* Exercise brief:
How many of the lines below contain "OrderFormFunction"? Reply with only that figure.

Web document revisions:
┌──

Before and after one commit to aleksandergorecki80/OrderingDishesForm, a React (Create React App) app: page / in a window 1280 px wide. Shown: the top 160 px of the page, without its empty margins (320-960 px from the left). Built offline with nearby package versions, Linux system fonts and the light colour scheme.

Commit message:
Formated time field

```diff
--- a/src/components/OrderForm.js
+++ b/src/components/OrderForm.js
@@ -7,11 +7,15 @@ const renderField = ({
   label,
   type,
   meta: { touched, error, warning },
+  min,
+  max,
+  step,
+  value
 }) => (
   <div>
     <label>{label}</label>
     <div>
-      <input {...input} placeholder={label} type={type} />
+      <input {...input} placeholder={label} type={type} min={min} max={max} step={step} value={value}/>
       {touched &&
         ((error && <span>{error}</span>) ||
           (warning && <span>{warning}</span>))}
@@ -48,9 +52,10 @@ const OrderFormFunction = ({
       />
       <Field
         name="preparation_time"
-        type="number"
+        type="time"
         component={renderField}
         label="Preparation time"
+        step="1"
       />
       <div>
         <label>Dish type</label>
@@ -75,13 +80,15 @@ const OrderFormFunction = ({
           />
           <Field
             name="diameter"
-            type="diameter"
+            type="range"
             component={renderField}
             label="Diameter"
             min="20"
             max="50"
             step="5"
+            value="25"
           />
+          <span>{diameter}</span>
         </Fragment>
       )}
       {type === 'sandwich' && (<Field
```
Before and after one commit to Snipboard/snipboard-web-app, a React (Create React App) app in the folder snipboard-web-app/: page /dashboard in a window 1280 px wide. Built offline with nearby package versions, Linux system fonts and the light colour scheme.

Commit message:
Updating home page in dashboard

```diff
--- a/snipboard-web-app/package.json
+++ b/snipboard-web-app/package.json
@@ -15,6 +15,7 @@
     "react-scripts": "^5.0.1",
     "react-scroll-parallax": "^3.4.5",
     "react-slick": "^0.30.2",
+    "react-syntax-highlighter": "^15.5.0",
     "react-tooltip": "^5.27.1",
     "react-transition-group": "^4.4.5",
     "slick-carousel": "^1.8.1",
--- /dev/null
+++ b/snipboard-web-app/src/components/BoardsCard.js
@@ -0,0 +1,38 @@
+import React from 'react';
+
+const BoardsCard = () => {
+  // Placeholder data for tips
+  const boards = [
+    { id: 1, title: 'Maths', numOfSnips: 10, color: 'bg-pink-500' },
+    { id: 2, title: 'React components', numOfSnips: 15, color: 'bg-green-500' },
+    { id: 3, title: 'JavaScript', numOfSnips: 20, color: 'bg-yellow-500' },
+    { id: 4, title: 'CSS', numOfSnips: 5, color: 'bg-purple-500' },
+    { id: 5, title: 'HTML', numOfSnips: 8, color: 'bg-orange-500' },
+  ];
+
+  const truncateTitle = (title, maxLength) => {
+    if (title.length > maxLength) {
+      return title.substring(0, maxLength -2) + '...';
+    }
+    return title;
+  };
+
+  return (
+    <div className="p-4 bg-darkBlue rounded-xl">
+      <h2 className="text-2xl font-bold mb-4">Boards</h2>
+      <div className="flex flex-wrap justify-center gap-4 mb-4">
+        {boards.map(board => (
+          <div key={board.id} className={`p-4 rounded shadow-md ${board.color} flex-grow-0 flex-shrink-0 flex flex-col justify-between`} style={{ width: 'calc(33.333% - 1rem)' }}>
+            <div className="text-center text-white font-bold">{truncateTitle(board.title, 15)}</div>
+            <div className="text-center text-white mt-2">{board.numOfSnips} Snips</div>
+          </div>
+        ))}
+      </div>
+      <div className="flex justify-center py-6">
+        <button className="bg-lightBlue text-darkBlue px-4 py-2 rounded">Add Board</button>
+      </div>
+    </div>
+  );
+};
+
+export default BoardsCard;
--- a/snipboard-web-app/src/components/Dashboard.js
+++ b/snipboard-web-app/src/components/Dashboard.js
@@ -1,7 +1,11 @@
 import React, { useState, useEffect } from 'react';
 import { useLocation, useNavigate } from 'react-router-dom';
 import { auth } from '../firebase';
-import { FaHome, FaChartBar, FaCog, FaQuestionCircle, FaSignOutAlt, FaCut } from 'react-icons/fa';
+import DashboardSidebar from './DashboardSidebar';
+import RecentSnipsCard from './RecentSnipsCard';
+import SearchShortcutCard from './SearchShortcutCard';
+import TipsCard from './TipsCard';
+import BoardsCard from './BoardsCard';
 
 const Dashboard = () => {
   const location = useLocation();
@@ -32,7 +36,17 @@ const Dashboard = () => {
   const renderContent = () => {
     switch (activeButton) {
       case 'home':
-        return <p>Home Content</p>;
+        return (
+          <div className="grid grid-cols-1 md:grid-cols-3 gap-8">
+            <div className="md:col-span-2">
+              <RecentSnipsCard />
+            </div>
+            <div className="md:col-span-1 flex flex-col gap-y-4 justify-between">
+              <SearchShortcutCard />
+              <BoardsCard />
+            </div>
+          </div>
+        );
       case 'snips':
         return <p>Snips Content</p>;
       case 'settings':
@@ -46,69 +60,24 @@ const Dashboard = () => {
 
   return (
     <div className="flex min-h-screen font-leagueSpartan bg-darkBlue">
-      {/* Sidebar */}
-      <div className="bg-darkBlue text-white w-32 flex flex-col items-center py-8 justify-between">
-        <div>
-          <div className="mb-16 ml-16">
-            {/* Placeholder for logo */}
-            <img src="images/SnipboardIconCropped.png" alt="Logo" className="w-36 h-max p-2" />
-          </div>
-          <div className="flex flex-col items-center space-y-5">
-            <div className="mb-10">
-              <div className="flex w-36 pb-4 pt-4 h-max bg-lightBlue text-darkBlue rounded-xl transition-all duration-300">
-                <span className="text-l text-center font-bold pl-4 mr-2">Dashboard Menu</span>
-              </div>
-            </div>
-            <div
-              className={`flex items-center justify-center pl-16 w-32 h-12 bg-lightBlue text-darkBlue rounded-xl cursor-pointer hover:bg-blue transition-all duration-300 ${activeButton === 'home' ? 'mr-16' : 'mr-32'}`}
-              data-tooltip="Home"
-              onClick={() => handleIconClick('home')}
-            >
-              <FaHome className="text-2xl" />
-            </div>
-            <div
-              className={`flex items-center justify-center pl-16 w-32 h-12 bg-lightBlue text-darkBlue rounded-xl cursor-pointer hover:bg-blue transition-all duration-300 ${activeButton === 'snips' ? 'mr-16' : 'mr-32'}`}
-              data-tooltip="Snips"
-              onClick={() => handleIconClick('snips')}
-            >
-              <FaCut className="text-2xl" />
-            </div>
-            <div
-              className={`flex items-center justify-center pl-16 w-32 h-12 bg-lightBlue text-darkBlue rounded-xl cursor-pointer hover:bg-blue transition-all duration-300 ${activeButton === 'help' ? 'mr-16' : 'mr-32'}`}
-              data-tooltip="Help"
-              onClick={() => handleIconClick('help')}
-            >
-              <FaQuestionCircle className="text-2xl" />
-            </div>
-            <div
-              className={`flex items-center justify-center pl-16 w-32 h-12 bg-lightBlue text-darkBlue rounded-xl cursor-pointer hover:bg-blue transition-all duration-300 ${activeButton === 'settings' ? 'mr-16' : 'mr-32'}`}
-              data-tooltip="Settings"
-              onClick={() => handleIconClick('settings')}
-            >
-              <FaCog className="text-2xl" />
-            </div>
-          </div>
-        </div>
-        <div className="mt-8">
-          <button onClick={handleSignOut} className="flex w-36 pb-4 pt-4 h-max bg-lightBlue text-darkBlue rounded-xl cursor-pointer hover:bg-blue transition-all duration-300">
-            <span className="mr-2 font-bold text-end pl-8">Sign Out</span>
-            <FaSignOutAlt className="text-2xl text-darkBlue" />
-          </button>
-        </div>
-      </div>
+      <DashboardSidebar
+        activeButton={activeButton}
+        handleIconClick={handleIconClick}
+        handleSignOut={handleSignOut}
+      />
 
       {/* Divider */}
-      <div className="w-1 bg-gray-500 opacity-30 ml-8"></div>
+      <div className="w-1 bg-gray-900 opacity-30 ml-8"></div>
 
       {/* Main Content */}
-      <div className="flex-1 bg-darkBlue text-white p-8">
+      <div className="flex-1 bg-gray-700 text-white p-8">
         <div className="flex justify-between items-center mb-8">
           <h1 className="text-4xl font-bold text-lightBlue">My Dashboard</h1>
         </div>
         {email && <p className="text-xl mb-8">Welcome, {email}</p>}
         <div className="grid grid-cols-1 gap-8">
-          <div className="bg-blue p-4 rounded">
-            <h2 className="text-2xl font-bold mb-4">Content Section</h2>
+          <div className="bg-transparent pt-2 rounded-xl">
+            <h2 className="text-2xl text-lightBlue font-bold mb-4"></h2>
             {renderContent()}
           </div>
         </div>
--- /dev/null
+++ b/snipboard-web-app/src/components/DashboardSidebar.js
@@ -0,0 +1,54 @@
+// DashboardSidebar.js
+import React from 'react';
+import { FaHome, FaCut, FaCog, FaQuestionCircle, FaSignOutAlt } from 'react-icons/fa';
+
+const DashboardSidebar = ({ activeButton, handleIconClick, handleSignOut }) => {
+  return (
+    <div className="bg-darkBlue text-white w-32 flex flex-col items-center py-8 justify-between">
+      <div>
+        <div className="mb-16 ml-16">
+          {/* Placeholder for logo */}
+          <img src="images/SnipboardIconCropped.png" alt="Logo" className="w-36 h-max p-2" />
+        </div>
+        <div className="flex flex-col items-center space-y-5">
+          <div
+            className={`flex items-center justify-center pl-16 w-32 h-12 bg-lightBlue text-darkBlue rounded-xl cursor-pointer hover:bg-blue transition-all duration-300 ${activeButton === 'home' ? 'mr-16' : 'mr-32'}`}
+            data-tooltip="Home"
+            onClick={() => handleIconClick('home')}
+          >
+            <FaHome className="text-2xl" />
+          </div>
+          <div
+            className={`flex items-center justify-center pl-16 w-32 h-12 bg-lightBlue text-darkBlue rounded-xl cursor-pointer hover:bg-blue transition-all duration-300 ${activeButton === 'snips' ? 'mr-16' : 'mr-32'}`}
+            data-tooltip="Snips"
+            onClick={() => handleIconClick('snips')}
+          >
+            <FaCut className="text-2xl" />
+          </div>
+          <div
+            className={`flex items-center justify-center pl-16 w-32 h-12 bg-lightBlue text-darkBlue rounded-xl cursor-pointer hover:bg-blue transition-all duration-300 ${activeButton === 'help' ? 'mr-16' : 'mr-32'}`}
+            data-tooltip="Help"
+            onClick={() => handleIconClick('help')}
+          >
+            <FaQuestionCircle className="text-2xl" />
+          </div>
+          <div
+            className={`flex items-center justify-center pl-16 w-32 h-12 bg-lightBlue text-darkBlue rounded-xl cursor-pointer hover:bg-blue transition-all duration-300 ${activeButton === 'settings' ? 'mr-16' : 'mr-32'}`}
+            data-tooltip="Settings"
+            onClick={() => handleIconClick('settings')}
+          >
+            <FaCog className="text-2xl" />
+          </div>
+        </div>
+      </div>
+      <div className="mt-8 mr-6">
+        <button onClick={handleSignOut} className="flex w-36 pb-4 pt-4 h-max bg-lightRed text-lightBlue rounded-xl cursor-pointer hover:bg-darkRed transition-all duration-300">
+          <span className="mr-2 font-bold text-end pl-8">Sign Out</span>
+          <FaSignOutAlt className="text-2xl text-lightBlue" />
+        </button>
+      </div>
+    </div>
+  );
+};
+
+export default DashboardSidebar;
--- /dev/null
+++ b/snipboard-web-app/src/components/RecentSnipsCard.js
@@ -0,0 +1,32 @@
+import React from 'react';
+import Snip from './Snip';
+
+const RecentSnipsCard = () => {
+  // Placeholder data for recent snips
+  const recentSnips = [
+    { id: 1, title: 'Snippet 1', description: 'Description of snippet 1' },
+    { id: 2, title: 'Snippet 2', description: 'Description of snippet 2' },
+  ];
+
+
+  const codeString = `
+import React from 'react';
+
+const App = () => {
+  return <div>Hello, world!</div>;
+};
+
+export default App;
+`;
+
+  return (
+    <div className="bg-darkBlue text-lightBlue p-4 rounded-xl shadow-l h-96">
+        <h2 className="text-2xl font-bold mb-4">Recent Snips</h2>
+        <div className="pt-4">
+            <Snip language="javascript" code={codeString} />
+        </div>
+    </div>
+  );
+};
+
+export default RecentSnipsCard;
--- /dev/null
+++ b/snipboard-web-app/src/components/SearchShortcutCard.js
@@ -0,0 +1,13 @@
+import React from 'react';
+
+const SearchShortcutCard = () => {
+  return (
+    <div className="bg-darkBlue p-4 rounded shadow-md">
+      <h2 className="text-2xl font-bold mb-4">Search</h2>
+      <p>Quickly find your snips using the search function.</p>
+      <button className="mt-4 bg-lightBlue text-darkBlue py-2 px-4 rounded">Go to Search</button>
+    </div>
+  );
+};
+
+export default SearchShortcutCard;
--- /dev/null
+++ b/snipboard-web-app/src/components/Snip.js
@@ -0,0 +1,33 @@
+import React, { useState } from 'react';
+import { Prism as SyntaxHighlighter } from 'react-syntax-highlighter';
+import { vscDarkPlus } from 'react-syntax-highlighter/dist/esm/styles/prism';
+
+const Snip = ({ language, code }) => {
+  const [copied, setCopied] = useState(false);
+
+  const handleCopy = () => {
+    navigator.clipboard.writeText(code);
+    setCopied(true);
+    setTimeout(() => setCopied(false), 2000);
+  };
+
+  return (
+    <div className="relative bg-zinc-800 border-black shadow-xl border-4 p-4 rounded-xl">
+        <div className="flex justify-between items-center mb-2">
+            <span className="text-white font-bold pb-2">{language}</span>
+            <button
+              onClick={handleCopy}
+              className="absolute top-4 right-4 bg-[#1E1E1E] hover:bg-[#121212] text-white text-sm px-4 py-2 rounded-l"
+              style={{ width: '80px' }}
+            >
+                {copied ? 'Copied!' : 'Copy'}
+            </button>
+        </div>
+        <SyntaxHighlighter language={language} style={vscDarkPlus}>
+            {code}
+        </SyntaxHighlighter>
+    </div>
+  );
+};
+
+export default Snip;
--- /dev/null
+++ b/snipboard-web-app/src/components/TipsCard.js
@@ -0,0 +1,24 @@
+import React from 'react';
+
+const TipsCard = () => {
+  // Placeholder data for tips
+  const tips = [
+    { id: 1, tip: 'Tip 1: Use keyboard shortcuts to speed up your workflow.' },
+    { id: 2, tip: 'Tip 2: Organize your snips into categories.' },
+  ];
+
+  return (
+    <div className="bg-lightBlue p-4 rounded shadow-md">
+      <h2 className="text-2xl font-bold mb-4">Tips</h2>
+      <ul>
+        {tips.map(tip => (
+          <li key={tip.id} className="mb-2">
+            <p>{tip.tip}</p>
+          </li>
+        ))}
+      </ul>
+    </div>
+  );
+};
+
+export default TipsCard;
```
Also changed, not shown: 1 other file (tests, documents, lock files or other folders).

└──

* Completed exercise:
2